We continue to gain scientific understanding about the Great Bear Rainforest’s wolf population, we work with local communities, and we pioneer creative real-world solutions. Our research uncovers basic ecology that until recently had not been documented. Our vision is to ensure that Rainforest Wolves can continue their wild ways amidst an uncertain future marked by challenges against which they have no evolved defences – climate change, industrial forestry, fisheries, trophy hunting, increasing marine traffic, exotic diseases, and others. We must consider carefully what wolves require in the face of these threats.
- Where are the wolves in this vast archipelago landscape?
- What feeds them?
- How many of them move through these forests?
- What are the details of their evolutionary history?

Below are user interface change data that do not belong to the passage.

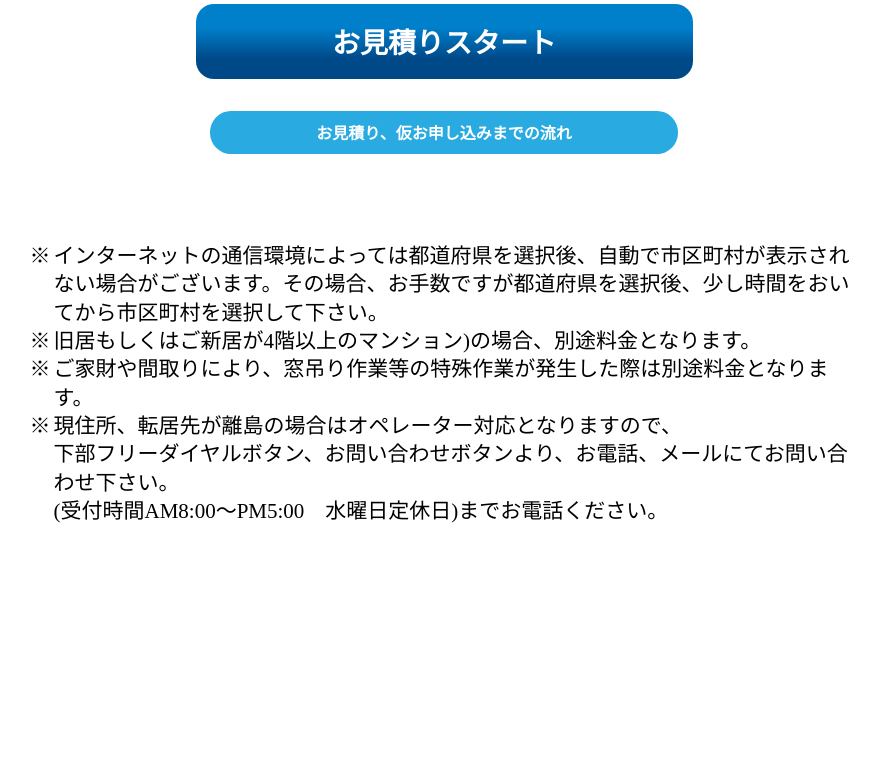
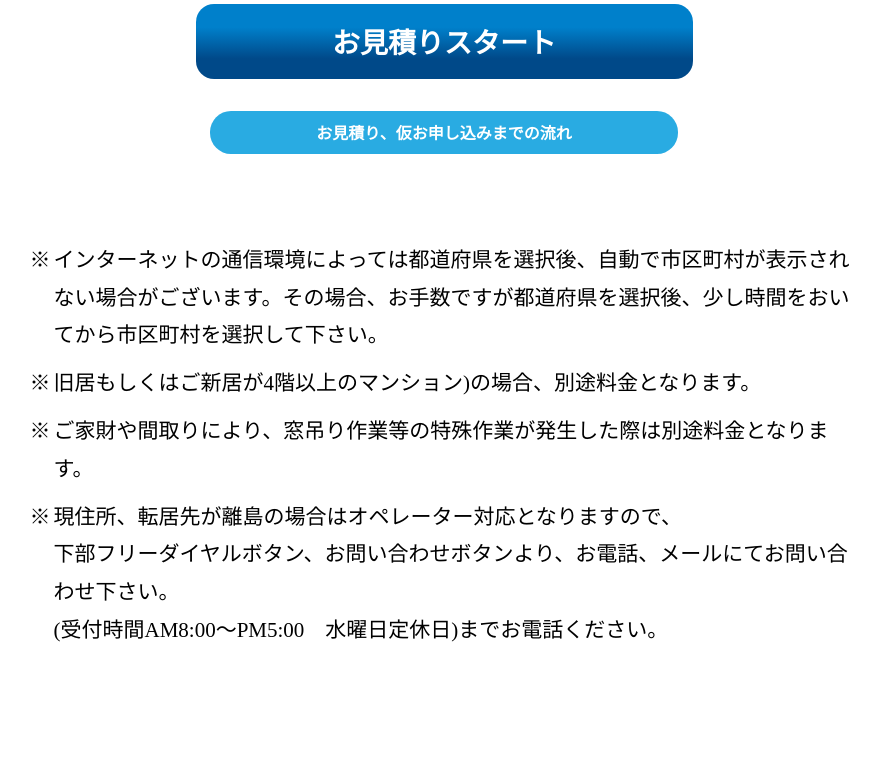
Before and after one commit to kanaura/moving, a PHP site: page /index.php in a window 1280 px wide. Shown: the part 662-1422 px from the top of the page, without its empty margins (196-1076 px from the left). Before the commit the page ends 1185 px from the top, so only its background shows below. Run offline with PHP 8.4, Linux system fonts and the light colour scheme.

Commit message:
選択されたときに「単身楽チョイスが選択されました」と表示されるようにする

```diff
--- a/assets/css/style.css
+++ b/assets/css/style.css
@@ -262,9 +262,10 @@ header .wrap .site-header .logo a:hover {
 /* ----- TEXT ----- */
 .txt {
   position: relative;
+  margin: 0 0 10px;
   font-size: 21px;
   font-weight: 400;
-  line-height: 1.35;
+  line-height: 1.8;
   color: #000000;
 }
 
--- a/assets/js/goods/goods.js
+++ b/assets/js/goods/goods.js
@@ -121,6 +121,8 @@ $(function() {
 
         refresh_total();
 
+        alert('単身楽チョイスが選択されました');
+
         return false;
     });
 
--- a/assets/scss/_common.scss
+++ b/assets/scss/_common.scss
@@ -151,9 +151,10 @@ header {
 /* ----- TEXT ----- */
 .txt {
     position: relative;
+    margin: 0 0 10px;
     font-size: 21px;
     font-weight: $fw-normal;
-    line-height: 1.35;
+    line-height: 1.8;
     color: #000000;
 
     @media only screen and (max-width: 768px) {
```
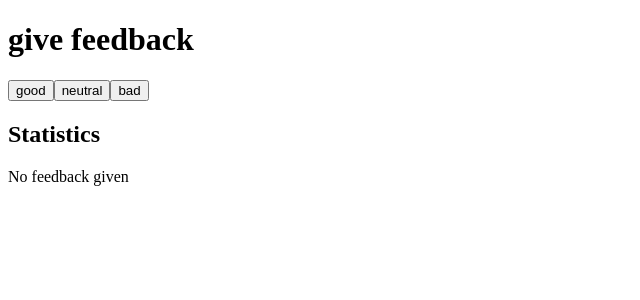
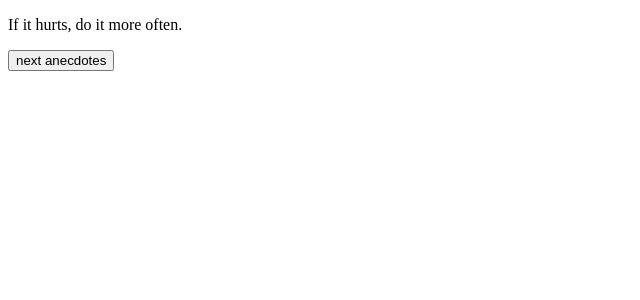
Before and after one commit to j0t4ku/fullstackopen-curse, a React (Vite) app in the folder part1/excercises/: page / in a window 1280 px wide. Shown: the top 300 px of the page, without its empty margins (0-640 px from the left). Built offline with nearby package versions, Linux system fonts and the light colour scheme.

Commit message:
completed exercice 1.12

```diff
--- a/part1/excercises/src/App.jsx
+++ b/part1/excercises/src/App.jsx
@@ -1,109 +1,32 @@
 import { useState } from 'react'
 
 const App = () => {
-  // guarda los clics de cada botón en su propio estado
-  const [good, setGood] = useState(0)
-  const [neutral, setNeutral] = useState(0)
-  const [bad, setBad] = useState(0)
-  const [all, setAll] = useState(0)
-  const [average, setAverage] = useState(0)
-  const [positives, setPositives] = useState(0)
-  const [setscore, setSetscore] = useState(0)
+  const anecdotes = [
+    'If it hurts, do it more often.',
+    'Adding manpower to a late software project makes it later!',
+    'The first 90 percent of the code accounts for the first 10 percent of the development time...The remaining 10 percent of the code accounts for the other 90 percent of the development time.',
+    'Any fool can write code that a computer can understand. Good programmers write code that humans can understand.',
+    'Premature optimization is the root of all evil.',
+    'Debugging is twice as hard as writing the code in the first place. Therefore, if you write the code as cleverly as possible, you are, by definition, not smart enough to debug it.',
+    'Programming without an extremely heavy use of console.log is same as if a doctor would refuse to use x-rays or blood tests when diagnosing patients.',
+    'The only way to go fast, is to go well.'
+  ]
 
+  const [selected, setSelected] = useState(0)
 
-
-
-  const handleClick = (opt) => {
-    const updateAll = all + 1
-    let updateScore = setscore
-    if (opt === 'good') {
-      handleclickGood()
-      updateScore += 1
-      setSetscore(updateScore)
-
-    } else if (opt === 'neutral') {
-      handleclickNeutral()
-    } else if (opt === 'bad') {
-      updateScore -= 1
-      setSetscore(updateScore)
-      handleclickBad()
-    }
-    setAll(updateAll)
-    calculatePositive(updateAll)
-    calculateAverage(updateScore, updateAll)
-
-  }
-
-  const handleclickGood = () => {
-    const update = good + 1
-    setGood(update)
-  }
-  const handleclickNeutral = () => {
-    const update = neutral + 1
-    setNeutral(update)
-  }
-  const handleclickBad = () => {
-    const update = bad + 1
-    setBad(update)
-  }
-
-  const calculateAverage = (score, all) => {
-    setAverage(score / all)
-  }
-  const calculatePositive = (updateAll) => {
-    setPositives(((good * 100) / updateAll))
+  const handleClick = () => {
+    setSelected(Math.floor(Math.random() * anecdotes.length))
   }
 
   return (
     <div>
-      <h1>give feedback</h1>
-      <div>
-        <Buttons text='good' func={() => handleClick('good')} />
-        <Buttons text='neutral' func={() => handleClick('neutral')} />
-        <Buttons text='bad' func={() => handleClick('bad')} />
-
-      </div>
-
-      < Statistics good={good} neutral={neutral} bad={bad} all={all} average={average} positives={positives} />
+      <p>
+        {anecdotes[selected]}
+      </p>
+      <button type="button" onClick={handleClick}>next anecdotes</button>
 
     </div>
   )
 }
 
-
-const Statistics = ({ good, neutral, bad, all, average, positives }) => {
-  return <>
-    <h2>Statistics</h2>
-    <div>
-      {all == 0 ? <p>No feedback given</p> :
-        <table>
-          <tbody>
-            <StatisticLine text={"good"} value={good} />
-            <StatisticLine text={"neutral"} value={neutral} />
-            <StatisticLine text={"bad"} value={bad} />
-            <StatisticLine text={"all"} value={all} />
-            <StatisticLine text={"average"} value={average} />
-            <StatisticLine text={"positive"} value={positives} />
-          </tbody>
-        </table>
-      }
-    </div>
-  </>
-}
-
-
-const Buttons = ({ text, func }) => {
-  return (
-    <button type="button" onClick={func}>{text}</button>
-  )
-}
-
-const StatisticLine = ({ text, value }) => {
-  return <tr>
-    <td style={{ textAlign: 'left' }}>{text}</td>
-    <td>{value}</td>
-  </tr>
-
-}
-
 export default App
```
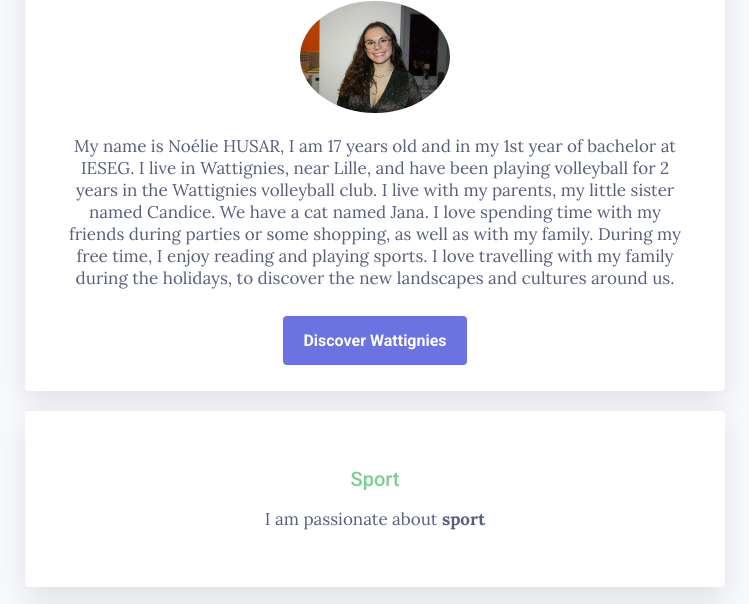
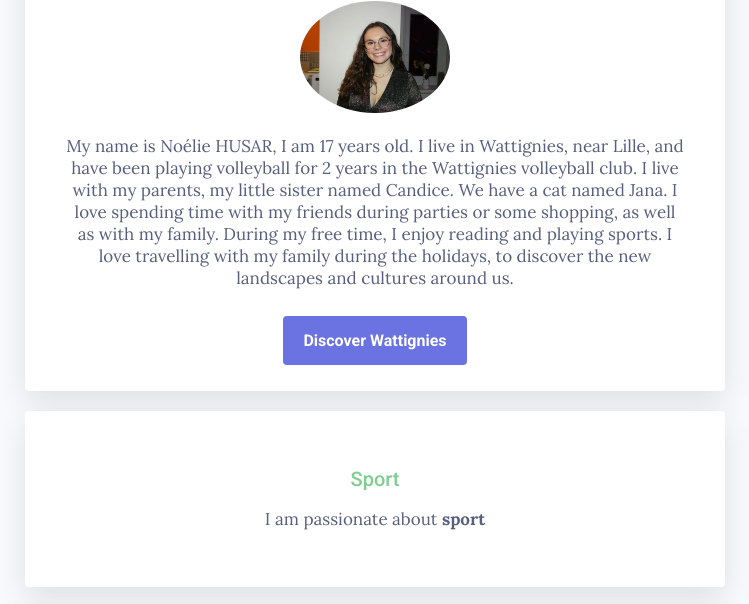
Before and after one commit to Noelie-10/my-profile, a plain HTML site: page index.html in a window 1280 px wide. Shown: the part 160-764 px from the top of the page, without its empty margins (265-1014 px from the left). Drawn offline with Linux system fonts and the light colour scheme.

Commit message:
Update index.html

```diff
--- a/index.html
+++ b/index.html
@@ -17,7 +17,7 @@
 				<h1>Hello, I'm Noélie</h1>
 				<img src="images/profile-picture.jpg" class="img-circle" width="150px" alt="Noélie Husar">
 				<p>
-					My name is Noélie HUSAR, I am 17 years old and in my 1st year of bachelor at IESEG.
+					My name is Noélie HUSAR, I am 17 years old.
 					I live in Wattignies, near Lille, and have been playing volleyball for 2 years in the Wattignies volleyball club. I live with my parents, my little sister named Candice. We have a cat named Jana. I love spending time with my friends during parties or some shopping, as well as with my family. During my free time, I enjoy reading and playing sports.
 					I love travelling with my family during the holidays, to discover the new landscapes and cultures around us.
 				</p>
```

All of our conservation recommendations are grounded in rigorous, peer-reviewed research. Our partnerships with local communities, such as the Heiltsuk Nation of Bella Bella, have granted us unique insight into the lives of wolves. This partnership has the additional benefit of simultaneously fostering renewed cultural interest in wolves. And where we can, we go ‘straight to solution’ in applied conservation. In 2005 and again in 2011, in an unprecedented move, supporters helped us buy out – and extinguish – the commercial rights to trophy hunt wolves and other carnivores in a massive portion of this landscape.
Salmon Carnivore Project
Despite the needs of wildlife, fisheries are managed only for humans. The Salmon Carnivore Project uses DNA, isotopes and hormones to examine the relationship between salmon abundance and the health of coastal grizzlies.
In BC and Alberta, wolf management is a pseudonym for aerial gunning, shooting, poising, strangling and suffocating wolves at the hands of provincial governments. These actions are premised on scapegoating wolves for the decline of caribou. In truth, caribou decline is the result of decades of habitat destruction by oil & gas, mining and logging industries, and an unwillingness to protect old forests from roads and motorized recreation. Learn why killing wolves will never stop or revere caribou recovery.
Maintaining Ethical Standards during Conservation Crises
Raincoast scientists publish response to paper advocating Alberta’s wolf cull in the name of caribou recovery. It addresses the ethics and science of the approach and methods that were published in Canadian Journal of Zoology, November 2015…
Wolf and caribou management backgrounder
Raincoast’s Dr. Paul Paquet provides an overview on the fallacy of killing wolves to recover caribou…
Wolf murder Canadian style continues as if it’s conservation
Marc Bekoff/Psychology Today
An earlier murder escapade in Alberta didn’t work and there’s no reason to assume this one will…
AVAAZ Petition launched to stop the Alberta wolf cull
The Alberta government and its resource industries have destroyed the habitat for endangered caribou. Rather than address this problem, they have chosen to scapegoat wolves…
Your voices against the wolf cull
Read some of the letters written to Minister Steve Thomson, Premier Christy Clark and BC MLAs, in opposition to the government’s wolf cull. Send us yours…